[How to complete this task] Provide the number of lines below containing the word "imgTwo", without any other words.

Collection entries
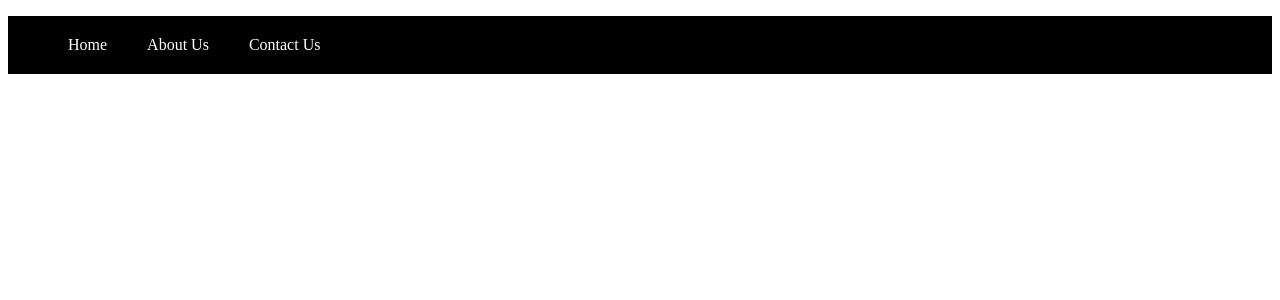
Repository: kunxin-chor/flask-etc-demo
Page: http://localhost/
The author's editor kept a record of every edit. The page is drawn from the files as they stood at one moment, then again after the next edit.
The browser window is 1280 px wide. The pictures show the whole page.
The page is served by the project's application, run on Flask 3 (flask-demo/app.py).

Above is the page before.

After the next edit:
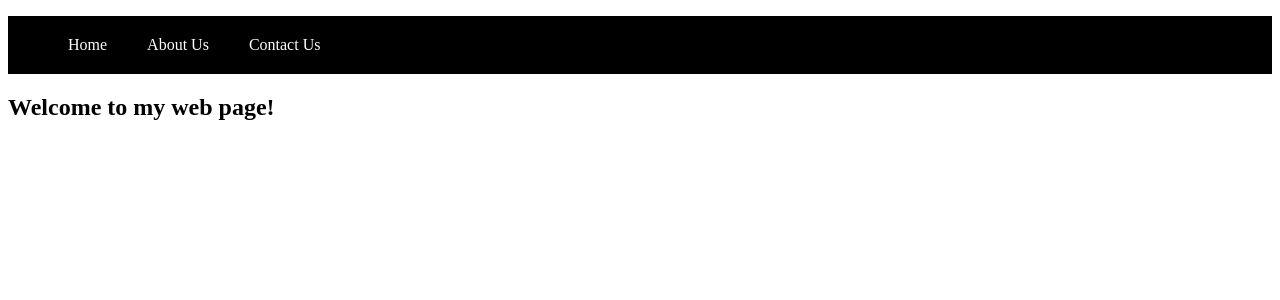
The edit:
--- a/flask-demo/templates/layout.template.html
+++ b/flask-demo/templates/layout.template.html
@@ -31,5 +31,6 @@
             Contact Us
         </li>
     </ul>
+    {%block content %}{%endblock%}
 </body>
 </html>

...

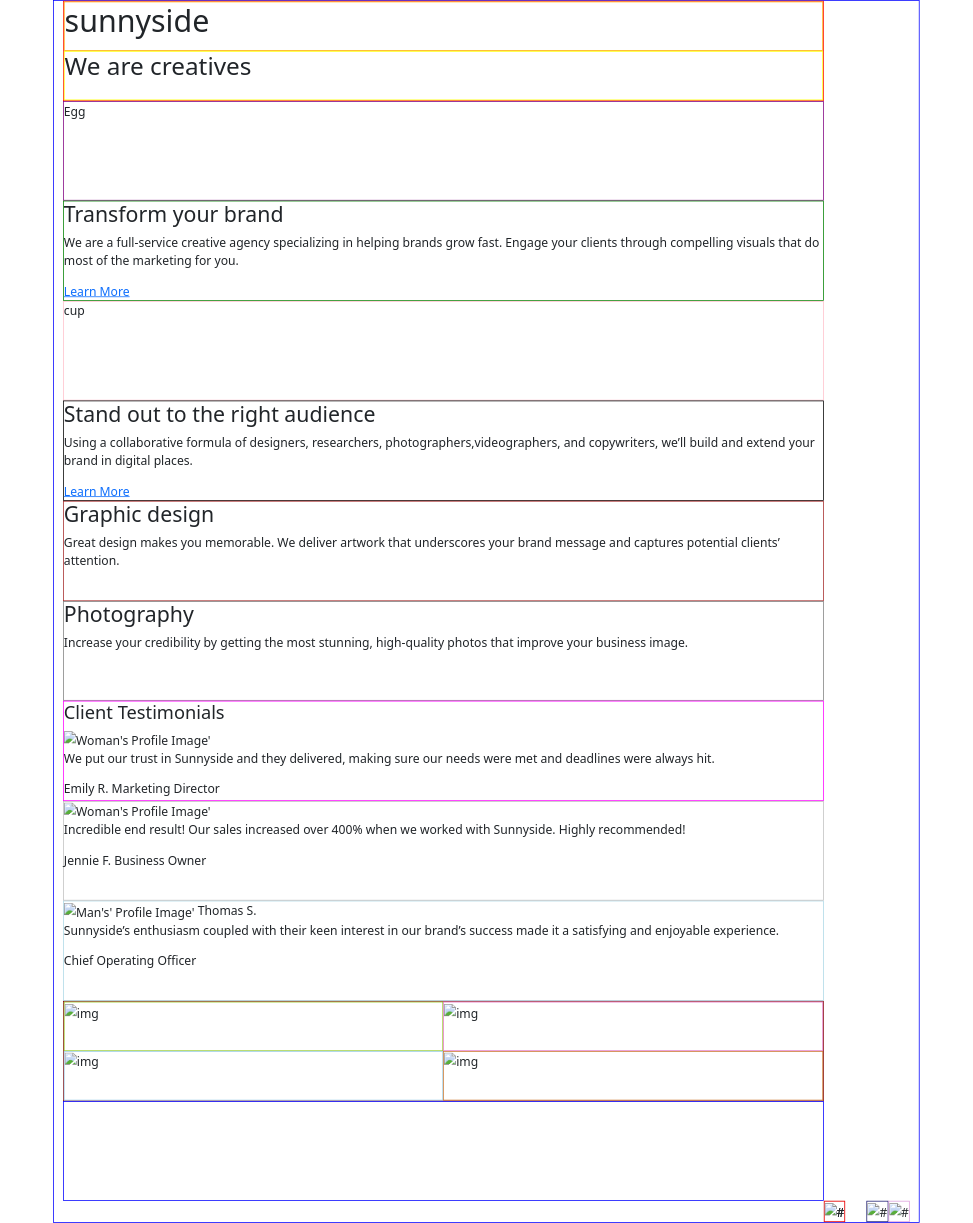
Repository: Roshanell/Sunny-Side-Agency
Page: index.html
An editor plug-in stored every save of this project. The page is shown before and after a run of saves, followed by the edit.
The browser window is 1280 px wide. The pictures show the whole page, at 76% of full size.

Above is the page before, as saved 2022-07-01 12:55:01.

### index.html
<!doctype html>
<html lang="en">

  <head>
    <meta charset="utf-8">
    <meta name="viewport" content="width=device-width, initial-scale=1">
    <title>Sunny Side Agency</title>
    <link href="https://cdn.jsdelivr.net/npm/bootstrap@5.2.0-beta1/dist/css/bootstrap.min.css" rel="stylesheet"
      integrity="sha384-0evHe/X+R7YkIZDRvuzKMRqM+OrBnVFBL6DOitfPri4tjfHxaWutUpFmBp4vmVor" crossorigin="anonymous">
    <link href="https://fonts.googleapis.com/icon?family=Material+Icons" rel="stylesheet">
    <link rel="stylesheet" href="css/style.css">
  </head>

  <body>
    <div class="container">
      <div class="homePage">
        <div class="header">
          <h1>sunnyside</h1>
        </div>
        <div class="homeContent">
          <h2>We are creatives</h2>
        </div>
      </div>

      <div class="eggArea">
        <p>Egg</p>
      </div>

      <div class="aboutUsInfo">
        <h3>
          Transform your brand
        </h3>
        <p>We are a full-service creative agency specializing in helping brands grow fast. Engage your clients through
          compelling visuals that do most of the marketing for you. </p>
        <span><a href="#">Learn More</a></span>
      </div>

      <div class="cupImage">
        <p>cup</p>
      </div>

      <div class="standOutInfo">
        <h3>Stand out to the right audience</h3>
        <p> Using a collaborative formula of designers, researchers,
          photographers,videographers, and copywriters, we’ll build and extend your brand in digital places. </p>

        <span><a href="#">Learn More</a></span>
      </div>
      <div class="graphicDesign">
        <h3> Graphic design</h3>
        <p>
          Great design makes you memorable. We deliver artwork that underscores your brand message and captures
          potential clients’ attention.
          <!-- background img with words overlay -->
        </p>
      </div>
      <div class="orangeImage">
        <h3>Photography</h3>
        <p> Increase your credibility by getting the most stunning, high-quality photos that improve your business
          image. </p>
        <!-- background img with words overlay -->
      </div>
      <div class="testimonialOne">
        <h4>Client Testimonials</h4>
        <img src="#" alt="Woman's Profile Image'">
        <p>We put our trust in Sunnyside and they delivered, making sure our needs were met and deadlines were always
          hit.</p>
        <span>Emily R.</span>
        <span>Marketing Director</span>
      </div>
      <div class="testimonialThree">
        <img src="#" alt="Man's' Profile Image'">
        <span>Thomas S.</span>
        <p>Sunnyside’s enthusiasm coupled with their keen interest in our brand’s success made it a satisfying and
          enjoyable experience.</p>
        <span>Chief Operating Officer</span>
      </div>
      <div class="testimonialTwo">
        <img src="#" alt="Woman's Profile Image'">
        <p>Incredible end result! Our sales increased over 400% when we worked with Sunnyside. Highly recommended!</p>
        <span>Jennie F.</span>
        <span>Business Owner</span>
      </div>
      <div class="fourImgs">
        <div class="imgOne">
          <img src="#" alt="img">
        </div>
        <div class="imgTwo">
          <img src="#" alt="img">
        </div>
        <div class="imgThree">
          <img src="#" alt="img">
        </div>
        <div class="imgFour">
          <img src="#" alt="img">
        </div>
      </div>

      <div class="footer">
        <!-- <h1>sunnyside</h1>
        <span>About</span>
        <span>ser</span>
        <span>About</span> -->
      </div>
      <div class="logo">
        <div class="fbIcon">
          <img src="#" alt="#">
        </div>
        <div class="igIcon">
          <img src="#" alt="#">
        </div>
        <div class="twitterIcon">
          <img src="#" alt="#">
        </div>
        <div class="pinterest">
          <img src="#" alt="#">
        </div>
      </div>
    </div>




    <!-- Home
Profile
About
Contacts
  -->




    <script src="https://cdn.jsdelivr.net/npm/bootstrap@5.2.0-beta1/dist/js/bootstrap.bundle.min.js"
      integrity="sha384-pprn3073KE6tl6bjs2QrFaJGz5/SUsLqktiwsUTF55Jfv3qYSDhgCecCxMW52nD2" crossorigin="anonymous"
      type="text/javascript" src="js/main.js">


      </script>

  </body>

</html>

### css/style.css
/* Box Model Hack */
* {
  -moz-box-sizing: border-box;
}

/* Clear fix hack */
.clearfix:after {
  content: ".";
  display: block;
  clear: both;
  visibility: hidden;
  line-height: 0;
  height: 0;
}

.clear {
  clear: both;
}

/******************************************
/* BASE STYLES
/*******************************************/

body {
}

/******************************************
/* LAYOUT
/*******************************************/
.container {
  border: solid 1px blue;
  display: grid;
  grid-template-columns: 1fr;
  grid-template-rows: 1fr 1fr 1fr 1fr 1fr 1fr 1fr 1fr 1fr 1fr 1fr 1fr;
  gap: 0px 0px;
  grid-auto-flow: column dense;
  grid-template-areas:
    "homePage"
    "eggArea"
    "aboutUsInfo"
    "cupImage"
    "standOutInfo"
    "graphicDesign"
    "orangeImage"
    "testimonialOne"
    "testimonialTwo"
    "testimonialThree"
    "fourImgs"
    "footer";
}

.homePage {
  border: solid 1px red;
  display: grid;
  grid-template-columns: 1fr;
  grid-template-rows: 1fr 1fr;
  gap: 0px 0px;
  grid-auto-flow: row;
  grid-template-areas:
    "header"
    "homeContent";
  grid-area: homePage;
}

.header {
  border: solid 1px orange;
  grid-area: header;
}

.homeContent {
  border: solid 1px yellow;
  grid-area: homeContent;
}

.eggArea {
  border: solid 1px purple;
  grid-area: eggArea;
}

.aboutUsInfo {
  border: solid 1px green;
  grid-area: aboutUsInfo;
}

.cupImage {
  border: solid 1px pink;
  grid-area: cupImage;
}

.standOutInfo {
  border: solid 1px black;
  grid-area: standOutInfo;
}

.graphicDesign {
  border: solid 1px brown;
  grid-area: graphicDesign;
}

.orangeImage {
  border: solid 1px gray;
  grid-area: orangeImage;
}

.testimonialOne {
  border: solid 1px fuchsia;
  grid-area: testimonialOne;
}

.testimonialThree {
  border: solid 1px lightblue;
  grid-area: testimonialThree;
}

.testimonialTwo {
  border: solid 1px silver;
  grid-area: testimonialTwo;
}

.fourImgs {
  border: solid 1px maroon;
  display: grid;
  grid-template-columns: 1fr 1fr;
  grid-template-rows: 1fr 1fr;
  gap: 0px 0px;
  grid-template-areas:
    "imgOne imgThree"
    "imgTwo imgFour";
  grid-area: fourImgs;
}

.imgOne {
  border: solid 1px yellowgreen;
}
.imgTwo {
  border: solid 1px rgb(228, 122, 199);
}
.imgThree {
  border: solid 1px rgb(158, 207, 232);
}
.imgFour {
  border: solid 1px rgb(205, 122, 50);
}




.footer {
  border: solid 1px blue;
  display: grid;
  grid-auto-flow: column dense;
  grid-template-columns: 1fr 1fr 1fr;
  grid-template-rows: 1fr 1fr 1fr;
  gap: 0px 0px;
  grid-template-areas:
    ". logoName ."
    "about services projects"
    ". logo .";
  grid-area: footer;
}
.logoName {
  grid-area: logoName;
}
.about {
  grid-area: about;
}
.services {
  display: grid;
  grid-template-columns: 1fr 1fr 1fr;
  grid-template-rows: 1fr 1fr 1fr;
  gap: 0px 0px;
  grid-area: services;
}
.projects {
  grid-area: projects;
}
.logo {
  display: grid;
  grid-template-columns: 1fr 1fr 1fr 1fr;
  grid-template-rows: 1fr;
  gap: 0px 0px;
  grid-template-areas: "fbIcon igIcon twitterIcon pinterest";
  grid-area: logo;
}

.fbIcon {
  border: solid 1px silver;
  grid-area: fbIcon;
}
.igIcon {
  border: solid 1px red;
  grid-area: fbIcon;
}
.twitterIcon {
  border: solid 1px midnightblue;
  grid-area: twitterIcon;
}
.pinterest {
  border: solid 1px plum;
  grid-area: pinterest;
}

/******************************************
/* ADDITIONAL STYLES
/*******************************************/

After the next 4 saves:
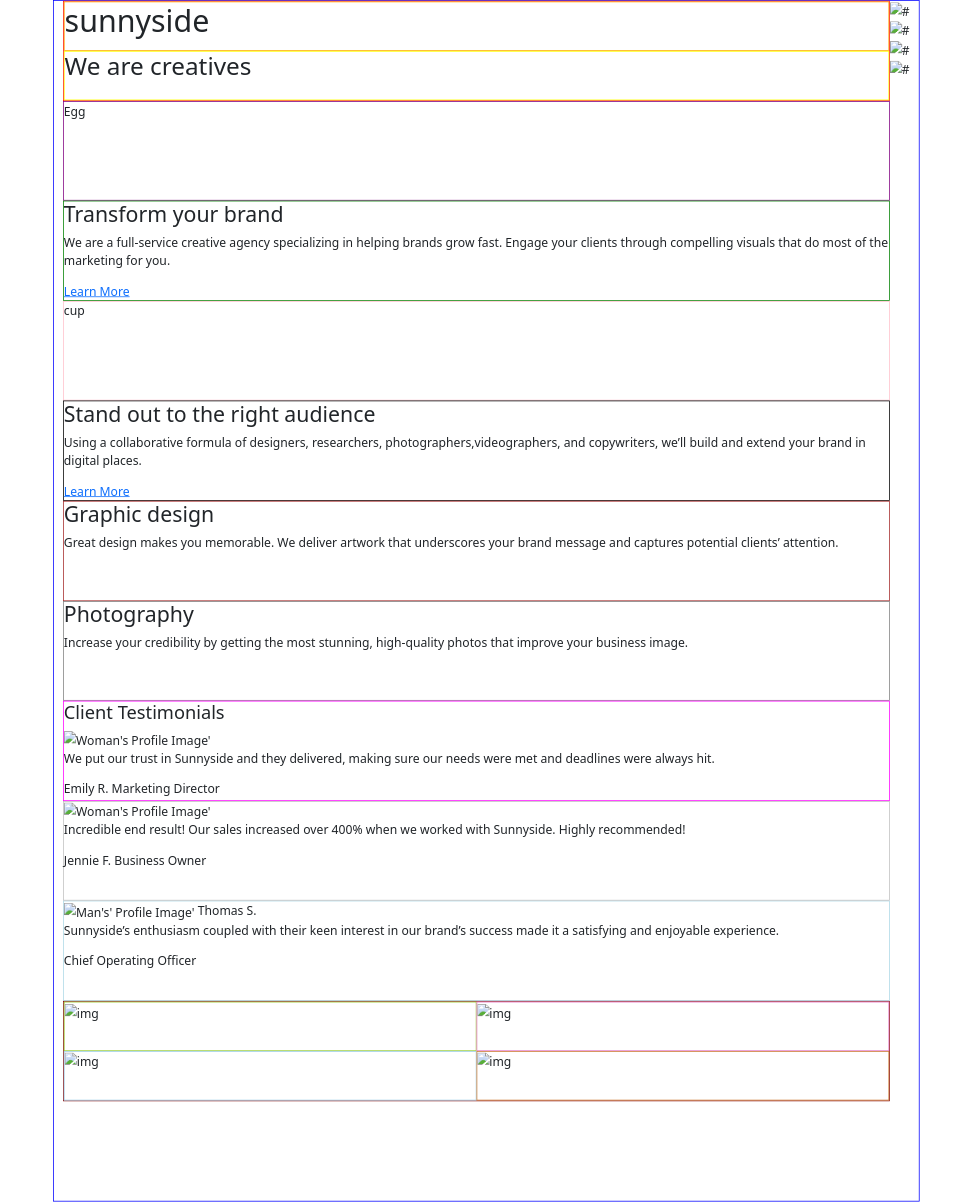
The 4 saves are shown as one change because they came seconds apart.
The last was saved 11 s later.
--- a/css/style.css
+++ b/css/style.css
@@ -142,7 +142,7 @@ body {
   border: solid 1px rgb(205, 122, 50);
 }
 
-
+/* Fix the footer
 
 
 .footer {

[Your solution] 3